IN THE COURT OF CRIMINAL APPEALS

OF TEXAS




NO. 73,927



EX PARTE ANTHONY CHARLES GRAVES, Applicant






ON APPLICATION FOR A WRIT OF HABEAS CORPUS

FROM BRAZORIA COUNTY


Holcomb, J., delivered a dissenting opinion, in which Price and Johnson, JJ., joined.



DISSENTING OPINION





This case is not about cognizability. Rather, it is about whether Article 11.071 of the Texas Code of Criminal Procedure should be interpreted to afford a death row inmate one full and fair opportunity to present whatever claims he may have with the effective assistance of counsel. I conclude that it should be so interpreted.

When we interpret statutes, we are constitutionally required to effectuate the collective intent or purpose of the legislators who enacted the legislation. Boykin v. State, 818 S.W.2d 782, 785 (Tex.Cri.App. 1991). Where the language of a statute is unambiguous, we ordinarily give effect to that unambiguous meaning. Ibid. Where the language of a statute is ambiguous, we may consider extratextual factors in arriving at a reasonable interpretation. Ibid.

Article 11.071, by its explicit terms, limits a death row inmate to one application for a writ of habeas corpus, except in certain circumstances not relevant here. Art. 11.071, 5(a). Article 11.071 also guarantees that a death row inmate will have "competent counsel" to assist him in the preparation and presentation of his one application. Art. 11.071, 2(a). Does Article 11.071's ambiguous guarantee of "competent counsel" mean counsel likely to render, and rendering, effective assistance, or does it merely mean counsel who appears qualified at the time of appointment?

The only sensible interpretation of "competent counsel" is the traditional one: counsel reasonably likely to render, and rendering, effective assistance. This is so for several reasons. First, the guarantee of the effective assistance of counsel is what makes the one-application limitation comport with traditional notions of fair play and substantial justice. Second, nothing is more firmly established in our law than that the right to counsel means the right to the effective assistance of counsel. Accord, Evitts v. Lucey, 469 U.S. 387, 395-397 (1985); Iovenio v. Comm'r of Correction, 699 A.2d 1003, 1010 (Conn. 1997); Dunbar v. State, 515 N.W.2d 12, 14-15 (Iowa 1994); Com. v. Albert, 561 A.2d 736, 738 (Pa. 1989); Jackson v. Weber, 623 N.W.2d 71, 74 (S.D. 2001). Article 11.071's guarantee of "competent counsel" would be a cruel joke if it did not comprehend the right to the effective assistance of counsel.

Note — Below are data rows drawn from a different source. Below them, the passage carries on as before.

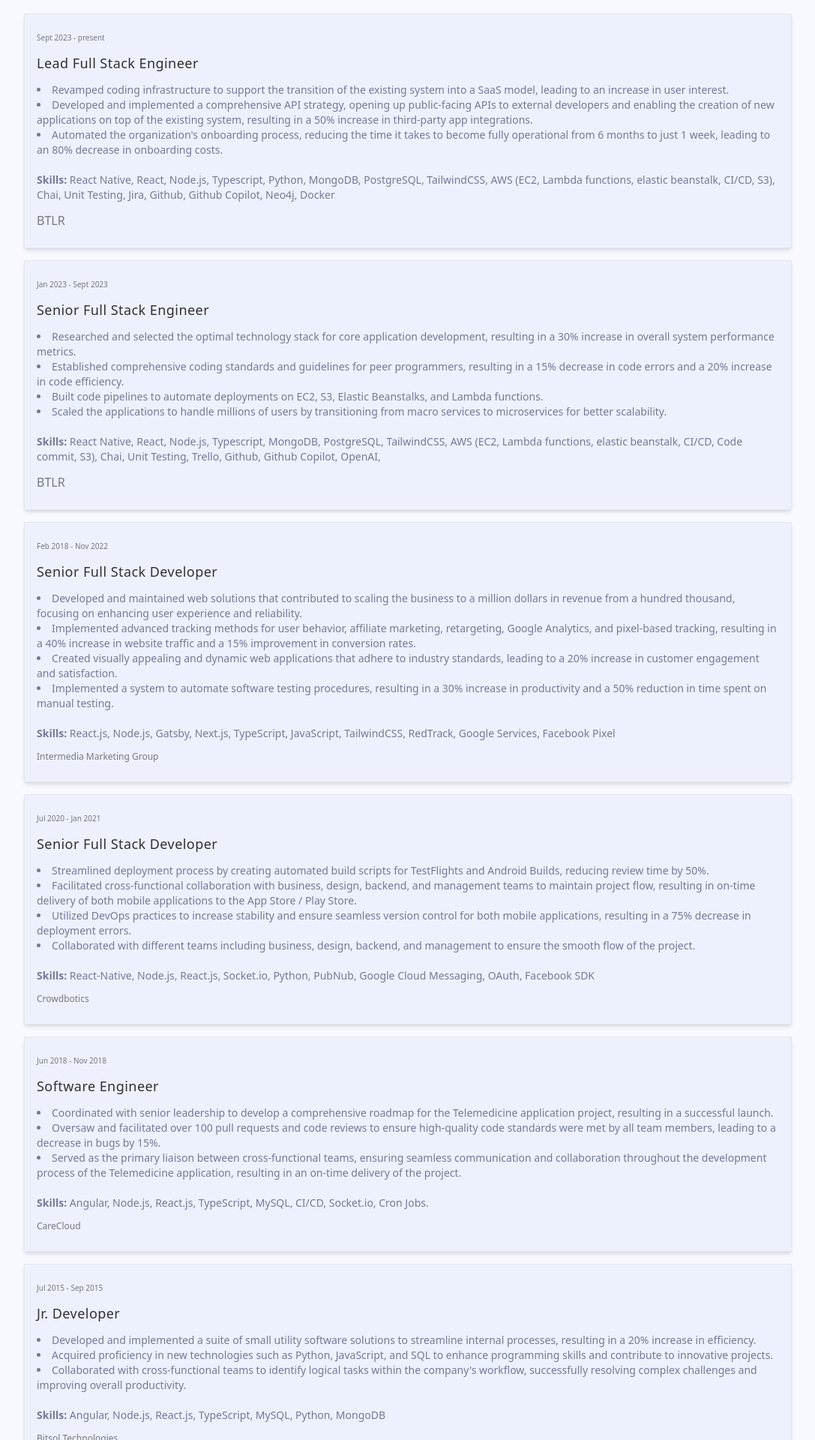
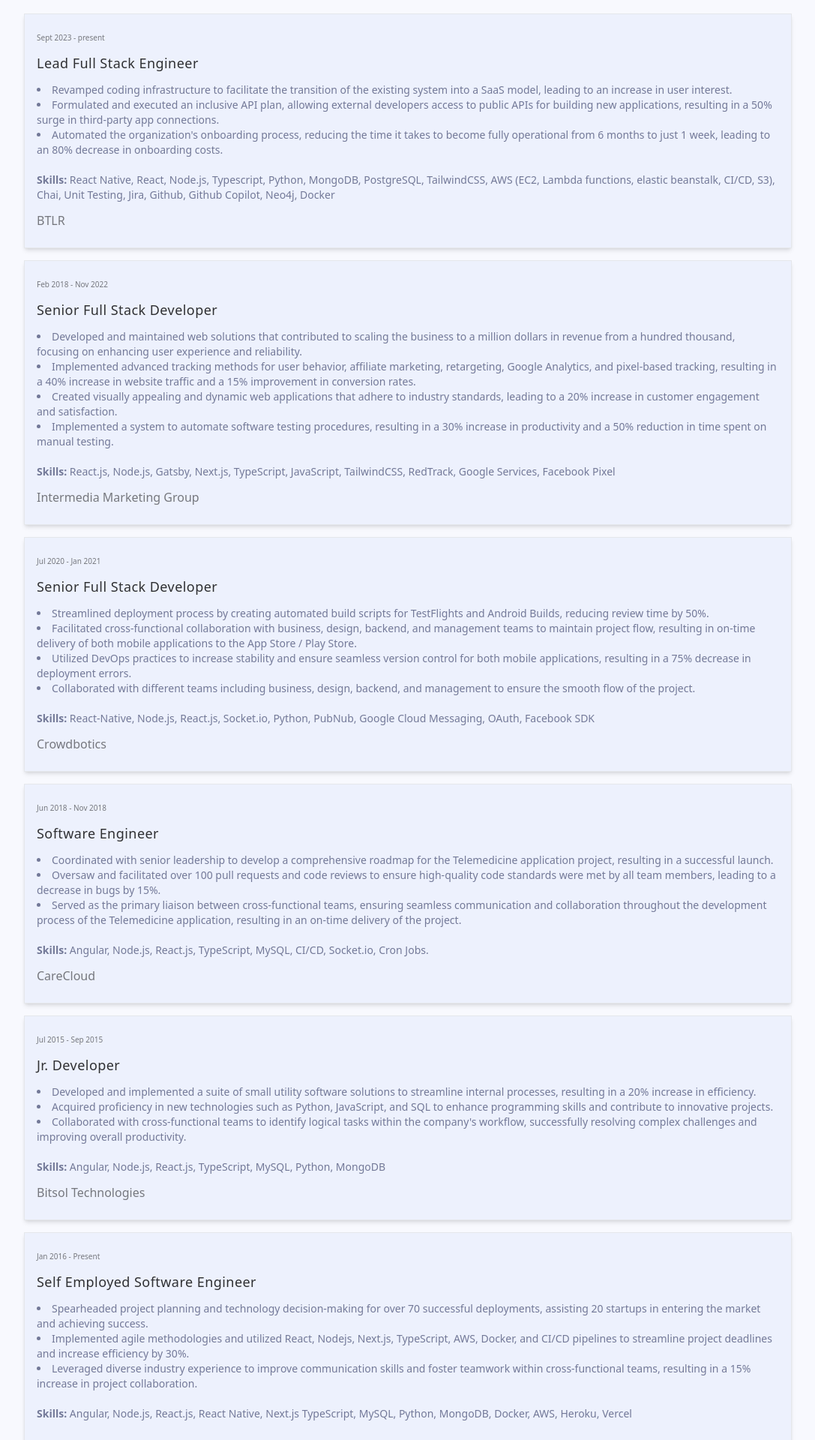
Before and after one commit to chwasifjameel/wasif-jameel, a Next.js app: page / in a window 1280 px wide. Shown: the part 4520-6440 px from the top of the page at 75% size, without its empty margins (116-1203 px from the left). Built offline with nearby package versions, Linux system fonts and the light colour scheme.

Commit message:
experience resorting

```diff
--- a/components/resume.tsx
+++ b/components/resume.tsx
@@ -1,4 +1,80 @@
 import Image from 'next/image';
+
+const experiences = [
+  {
+    title: 'Lead Full Stack Engineer',
+    company: 'BTLR',
+    date: 'Sept 2023 - present',
+    achivements: [
+      'Revamped coding infrastructure to facilitate the transition of the existing system into a SaaS model, leading to an increase in user interest.',
+      'Formulated and executed an inclusive API plan, allowing external developers access to public APIs for building new applications, resulting in a 50% surge in third-party app connections.',
+      "Automated the organization's onboarding process, reducing the time it takes to become fully operational from 6 months to just 1 week, leading to an 80% decrease in onboarding costs.",
+    ],
+    skills:
+      'React Native, React, Node.js, Typescript, Python, MongoDB, PostgreSQL, TailwindCSS, AWS (EC2, Lambda functions, elastic beanstalk, CI/CD, S3), Chai, Unit Testing, Jira, Github, Github Copilot, Neo4j, Docker',
+  },
+  {
+    title: 'Senior Full Stack Developer',
+    company: 'Intermedia Marketing Group',
+    date: 'Feb 2018 - Nov 2022',
+    achivements: [
+      'Developed and maintained web solutions that contributed to scaling the business to a million dollars in revenue from a hundred thousand, focusing on enhancing user experience and reliability.',
+      'Implemented advanced tracking methods for user behavior, affiliate marketing, retargeting, Google Analytics, and pixel-based tracking, resulting in a 40% increase in website traffic and a 15% improvement in conversion rates.',
+      'Created visually appealing and dynamic web applications that adhere to industry standards, leading to a 20% increase in customer engagement and satisfaction.',
+      'Implemented a system to automate software testing procedures, resulting in a 30% increase in productivity and a 50% reduction in time spent on manual testing.',
+    ],
+    skills:
+      'React.js, Node.js, Gatsby, Next.js, TypeScript, JavaScript, TailwindCSS, RedTrack, Google Services, Facebook Pixel',
+  },
+  {
+    title: 'Senior Full Stack Developer',
+    company: 'Crowdbotics',
+    date: 'Jul 2020 - Jan 2021',
+    achivements: [
+      'Streamlined deployment process by creating automated build scripts for TestFlights and Android Builds, reducing review time by 50%.',
+      'Facilitated cross-functional collaboration with business, design, backend, and management teams to maintain project flow, resulting in on-time delivery of both mobile applications to the App Store / Play Store.',
+      'Utilized DevOps practices to increase stability and ensure seamless version control for both mobile applications, resulting in a 75% decrease in deployment errors.',
+      'Collaborated with different teams including business, design, backend, and management to ensure the smooth flow of the project.',
+    ],
+    skills:
+      'React-Native, Node.js, React.js, Socket.io, Python, PubNub, Google Cloud Messaging, OAuth, Facebook SDK',
+  },
+  {
+    title: 'Software Engineer',
+    company: 'CareCloud',
+    date: 'Jun 2018 - Nov 2018',
+    achivements: [
+      'Coordinated with senior leadership to develop a comprehensive roadmap for the Telemedicine application project, resulting in a successful launch.',
+      'Oversaw and facilitated over 100 pull requests and code reviews to ensure high-quality code standards were met by all team members, leading to a decrease in bugs by 15%.',
+      'Served as the primary liaison between cross-functional teams, ensuring seamless communication and collaboration throughout the development process of the Telemedicine application, resulting in an on-time delivery of the project.',
+    ],
+    skills:
+      'Angular, Node.js, React.js, TypeScript, MySQL, CI/CD, Socket.io, Cron Jobs.',
+  },
+  {
+    title: 'Jr. Developer',
+    company: 'Bitsol Technologies',
+    date: 'Jul 2015 - Sep 2015',
+    achivements: [
+      'Developed and implemented a suite of small utility software solutions to streamline internal processes, resulting in a 20% increase in efficiency.',
+      'Acquired proficiency in new technologies such as Python, JavaScript, and SQL to enhance programming skills and contribute to innovative projects.',
+      "Collaborated with cross-functional teams to identify logical tasks within the company's workflow, successfully resolving complex challenges and improving overall productivity.",
+    ],
+    skills: 'Angular, Node.js, React.js, TypeScript, MySQL, Python, MongoDB',
+  },
+  {
+    title: 'Self Employed Software Engineer',
+    Copmany: 'Freelance',
+    date: 'Jan 2016 - Present',
+    achivements: [
+      'Spearheaded project planning and technology decision-making for over 70 successful deployments, assisting 20 startups in entering the market and achieving success.',
+      'Implemented agile methodologies and utilized React, Nodejs, Next.js, TypeScript, AWS, Docker, and CI/CD pipelines to streamline project deadlines and increase efficiency by 30%.',
+      'Leveraged diverse industry experience to improve communication skills and foster teamwork within cross-functional teams, resulting in a 15% increase in project collaboration.',
+    ],
+    skills:
+      'Angular, Node.js, React.js, React Native, Next.js TypeScript, MySQL, Python, MongoDB, Docker, AWS, Heroku, Vercel',
+  },
+];
 
 const Resume = () => {
   return (
@@ -82,241 +158,29 @@
             </span>
             &nbsp; Experience
           </p>
+          {experiences.map(({ achivements, company, date, skills, title }) => (
             <div className="cursor-pointer my-2 w-4/5">
               <span className="flex flex-col items-start py-6 px-4 mx-auto bg-[#EDF1FD] text-[#737998] border border-gray-200 shadow-md  hover:scale-[1.1] ease-in duration-100">
                 <p className="text-[10px] text-start text-black opacity-[0.5]">
-                Sept 2023 - present
+                  {date}
                 </p>
                 <p className="my-1 pt-2 text-lg text-start text-black  tracking-wide opacity-[0.8]">
-                Lead Full Stack Engineer
+                  {title}
                 </p>
                 <ul className="font-light text-sm list-disc list-inside my-2">
-                <li>
-                  Revamped coding infrastructure to support the transition of
-                  the existing system into a SaaS model, leading to an increase
-                  in user interest.
-                </li>
-                <li>
-                  Developed and implemented a comprehensive API strategy,
-                  opening up public-facing APIs to external developers and
-                  enabling the creation of new applications on top of the
-                  existing system, resulting in a 50% increase in third-party
-                  app integrations.
-                </li>
-                <li>
-                  Automated the organization&apos;s onboarding process, reducing
-                  the time it takes to become fully operational from 6 months to
-                  just 1 week, leading to an 80% decrease in onboarding costs.
-                </li>
+                  {achivements.map((achivement) => (
+                    <li>{achivement}</li>
+                  ))}
                 </ul>
                 <p className="text-sm my-3">
-                <b>Skills: </b> React Native, React, Node.js, Typescript,
-                Python, MongoDB, PostgreSQL, TailwindCSS, AWS (EC2, Lambda
-                functions, elastic beanstalk, CI/CD, S3), Chai, Unit Testing,
-                Jira, Github, Github Copilot, Neo4j, Docker
+                  <b>Skills: </b> {skills}
                 </p>
                 <p className="text-base text-start text-black opacity-[0.5]">
-                BTLR
+                  {company}
                 </p>
               </span>
             </div>
-
-          <div className="cursor-pointer my-2 w-4/5">
-            <span className="flex flex-col items-start py-6 px-4 mx-auto bg-[#EDF1FD] text-[#737998] border border-gray-200 shadow-md  hover:scale-[1.1] ease-in duration-100">
-              <p className="text-[10px] text-start text-black opacity-[0.5]">
-                Jan 2023 - Sept 2023
-              </p>
-              <p className="my-1 pt-2 text-lg text-start text-black  tracking-wide opacity-[0.8]">
-                Senior Full Stack Engineer
-              </p>
-              <ul className="font-light text-sm list-disc list-inside my-2">
-                <li>
-                  Researched and selected the optimal technology stack for core
-                  application development, resulting in a 30% increase in
-                  overall system performance metrics.
-                </li>
-                <li>
-                  Established comprehensive coding standards and guidelines for
-                  peer programmers, resulting in a 15% decrease in code errors
-                  and a 20% increase in code efficiency.
-                </li>
-                <li>
-                  Built code pipelines to automate deployments on EC2, S3,
-                  Elastic Beanstalks, and Lambda functions.
-                </li>
-                <li>
-                  Scaled the applications to handle millions of users by
-                  transitioning from macro services to microservices for better
-                  scalability.
-                </li>
-              </ul>
-              <p className="text-sm my-3">
-                <b>Skills: </b> React Native, React, Node.js, Typescript,
-                MongoDB, PostgreSQL, TailwindCSS, AWS (EC2, Lambda functions,
-                elastic beanstalk, CI/CD, Code commit, S3), Chai, Unit Testing,
-                Trello, Github, Github Copilot, OpenAI,
-              </p>
-              <p className="text-base text-start text-black opacity-[0.5]">
-                BTLR
-              </p>
-            </span>
-          </div>
-
-          <div className="cursor-pointer my-2 w-4/5">
-            <span className="flex flex-col items-start py-6 px-4 mx-auto bg-[#EDF1FD] text-[#737998] border border-gray-200 shadow-md  hover:scale-[1.1] ease-in duration-100">
-              <p className="text-[10px] text-start text-black opacity-[0.5]">
-                Feb 2018 - Nov 2022
-              </p>
-              <p className="my-1 pt-2 text-lg text-start text-black  tracking-wide opacity-[0.8]">
-                Senior Full Stack Developer
-              </p>
-              <ul className="font-light text-sm list-disc list-inside my-2">
-                <li>
-                  Developed and maintained web solutions that contributed to
-                  scaling the business to a million dollars in revenue from a
-                  hundred thousand, focusing on enhancing user experience and
-                  reliability.
-                </li>
-                <li>
-                  Implemented advanced tracking methods for user behavior,
-                  affiliate marketing, retargeting, Google Analytics, and
-                  pixel-based tracking, resulting in a 40% increase in website
-                  traffic and a 15% improvement in conversion rates.
-                </li>
-                <li>
-                  Created visually appealing and dynamic web applications that
-                  adhere to industry standards, leading to a 20% increase in
-                  customer engagement and satisfaction.
-                </li>
-                <li>
-                  Implemented a system to automate software testing procedures,
-                  resulting in a 30% increase in productivity and a 50%
-                  reduction in time spent on manual testing.
-                </li>
-              </ul>
-              <p className="text-sm my-3">
-                <b>Skills: </b> React.js, Node.js, Gatsby, Next.js, TypeScript,
-                JavaScript, TailwindCSS, RedTrack, Google Services, Facebook
-                Pixel
-              </p>
-
-              <p className="text-[12px] text-start text-black opacity-[0.5]">
-                Intermedia Marketing Group
-              </p>
-            </span>
-          </div>
-          <div className="cursor-pointer my-2 w-4/5">
-            <span className="flex flex-col items-start py-6 px-4 mx-auto bg-[#EDF1FD] text-[#737998] border border-gray-200 shadow-md  hover:scale-[1.1] ease-in duration-100">
-              <p className="text-[10px] text-start text-black opacity-[0.5]">
-                Jul 2020 - Jan 2021
-              </p>
-              <p className="my-1 pt-2 text-lg text-start text-black  tracking-wide opacity-[0.8]">
-                Senior Full Stack Developer
-              </p>
-              <ul className="font-light text-sm list-disc list-inside my-2">
-                <li>
-                  Streamlined deployment process by creating automated build
-                  scripts for TestFlights and Android Builds, reducing review
-                  time by 50%.
-                </li>
-                <li>
-                  Facilitated cross-functional collaboration with business,
-                  design, backend, and management teams to maintain project
-                  flow, resulting in on-time delivery of both mobile
-                  applications to the App Store / Play Store.
-                </li>
-                <li>
-                  Utilized DevOps practices to increase stability and ensure
-                  seamless version control for both mobile applications,
-                  resulting in a 75% decrease in deployment errors.
-                </li>
-                <li>
-                  Collaborated with different teams including business, design,
-                  backend, and management to ensure the smooth flow of the
-                  project.
-                </li>
-              </ul>
-              <p className="text-sm my-3">
-                <b>Skills: </b> React-Native, Node.js, React.js, Socket.io,
-                Python, PubNub, Google Cloud Messaging, OAuth, Facebook SDK
-              </p>
-              <p className="text-[12px] text-start text-black opacity-[0.5]">
-                Crowdbotics
-              </p>
-            </span>
-          </div>
-
-          <div className="cursor-pointer my-2 w-4/5">
-            <span className="flex flex-col items-start py-6 px-4 mx-auto bg-[#EDF1FD] text-[#737998] border border-gray-200 shadow-md  hover:scale-[1.1] ease-in duration-100">
-              <p className="text-[10px] text-start text-black opacity-[0.5]">
-                Jun 2018 - Nov 2018
-              </p>
-              <p className="my-1 pt-2 text-lg text-start text-black  tracking-wide opacity-[0.8]">
-                Software Engineer
-              </p>
-              <ul className="font-light text-sm list-disc list-inside my-2">
-                <li>
-                  Coordinated with senior leadership to develop a comprehensive
-                  roadmap for the Telemedicine application project, resulting in
-                  a successful launch.
-                </li>
-                <li>
-                  Oversaw and facilitated over 100 pull requests and code
-                  reviews to ensure high-quality code standards were met by all
-                  team members, leading to a decrease in bugs by 15%.
-                </li>
-                <li>
-                  Served as the primary liaison between cross-functional teams,
-                  ensuring seamless communication and collaboration throughout
-                  the development process of the Telemedicine application,
-                  resulting in an on-time delivery of the project.
-                </li>
-              </ul>
-              <p className="text-sm my-3">
-                <b>Skills: </b> Angular, Node.js, React.js, TypeScript, MySQL,
-                CI/CD, Socket.io, Cron Jobs.
-              </p>
-              <p className="text-[12px] text-start text-black opacity-[0.5]">
-                CareCloud
-              </p>
-            </span>
-          </div>
-
-          <div className="cursor-pointer my-2 w-4/5">
-            <span className="flex flex-col items-start py-6 px-4 mx-auto bg-[#EDF1FD] text-[#737998] border border-gray-200 shadow-md  hover:scale-[1.1] ease-in duration-100">
-              <p className="text-[10px] text-start text-black opacity-[0.5]">
-                Jul 2015 - Sep 2015
-              </p>
-              <p className="my-1 pt-2 text-lg text-start text-black  tracking-wide opacity-[0.8]">
-                Jr. Developer
-              </p>
-              <ul className="font-light text-sm list-disc list-inside my-2">
-                <li>
-                  Developed and implemented a suite of small utility software
-                  solutions to streamline internal processes, resulting in a 20%
-                  increase in efficiency.
-                </li>
-                <li>
-                  Acquired proficiency in new technologies such as Python,
-                  JavaScript, and SQL to enhance programming skills and
-                  contribute to innovative projects.
-                </li>
-                <li>
-                  Collaborated with cross-functional teams to identify logical
-                  tasks within the company&apos;s workflow, successfully
-                  resolving complex challenges and improving overall
-                  productivity.
-                </li>
-              </ul>
-              <p className="text-sm my-3">
-                <b>Skills: </b> Angular, Node.js, React.js, TypeScript, MySQL,
-                Python, MongoDB
-              </p>
-              <p className="text-[12px] text-start text-black opacity-[0.5]">
-                Bitsol Technologies
-              </p>
-            </span>
-          </div>
+          ))}
         </div>
       </div>
     </section>
```
Lines whose indentation alone changed are shown as unchanged.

The Legislature could not have intended a cruel joke.

Third, this interpretation of the "competent counsel" guarantee is consistent with what we know of the legislative history of Article 11.071. For example, Representative Gallego stated the following to the House of Representatives at the time the statute was adopted:

[W]e tell individuals [in this statute] that everything you can possibly raise the first time, we expect you to raise it initially, one bite of the apple, one shot.... What we're attempting to do here is to say, "Raise everything at one time." You get one bite of the apple. If you have to stick the kitchen sink in there, put it all in there, and we will go through those claims one at a time and make a decision. But none of this every-week-you-file-a-new-petition which is currently basically what happens.... The idea is this: You're going to be able to fund counsel in these instances, and we are going to give you one very well-represented run at a habeas corpus proceeding. And unless you meet a very fine-tuned exception, you're not going to be able to come back time after time after time.



Statement of Rep. Pete Gallego, May 18, 1995.

Finally, this interpretation of the "competent counsel" guarantee is consistent with this Court's recognition that "this entire statute [i.e., Article 11.071] is built upon the premise that a death row inmate does have one full and fair opportunity to present his [habeas] claims." Ex parte Kerr, No. 35,065-04, ___S.W.3d___, ___ (Tex.Crim.App. - Jan. 2, 2002) (emphasis in original). Certainly, a death row inmate's one opportunity to present his habeas claims is not "full and fair" if his counsel renders ineffective assistance.

The apparent intent of the Legislature in enacting Article 11.071 was to give death row inmates one full and fair opportunity, with the effective assistance of counsel, to present whatever claims they may have in an application for a writ of habeas corpus. If, because of the ineffective assistance of counsel, a death row inmate is cheated of his one full and fair opportunity to present his claims, then the apparent intent of the Legislature is thwarted. Therefore, in order to give effect to the apparent intent of the Legislature, a death row inmate must be given one additional opportunity (but no more than one) to demonstrate that his original habeas counsel rendered ineffective assistance in failing to assert one or more claims.

In my view, Article 11.071 affords applicant an opportunity to demonstrate that his original habeas counsel rendered ineffective assistance in failing to assert the claims in question. Because the majority holds otherwise, I respectfully dissent.



DELIVERED JANUARY 2, 2002

PUBLISH